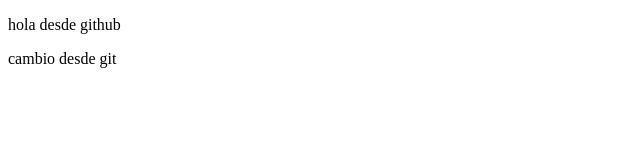
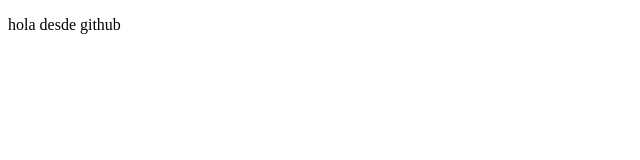
Before and after one commit to DaniRojCat/pruebaEvaluable2, a plain HTML site: page index.html in a window 1280 px wide. Shown: the full height of the page, 0-640 px from the left. Drawn offline with Linux system fonts and the light colour scheme.

Commit message:
commit desde local

```diff
--- a/index.html
+++ b/index.html
@@ -7,6 +7,5 @@
 </head>
 <body>
    <p>hola desde github</p>
-   <p>cambio desde git</p>
 </body>
 </html>
```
☆ ☆ ☆ ☆ ☆
• TASK DIRECTIONS
From the first record to the last, print everything again exactly, without pictures.

• EXERCISE OUTPUT
Before and after one commit to DaniRojCat/pruebaEvaluable2, a plain HTML site: page index.html in a window 1280 px wide. Shown: the full height of the page, 0-640 px from the left. Drawn offline with Linux system fonts and the light colour scheme.

Commit message:
commit desde local

```diff
--- a/index.html
+++ b/index.html
@@ -7,6 +7,5 @@
 </head>
 <body>
    <p>hola desde github</p>
-   <p>cambio desde git</p>
 </body>
 </html>
```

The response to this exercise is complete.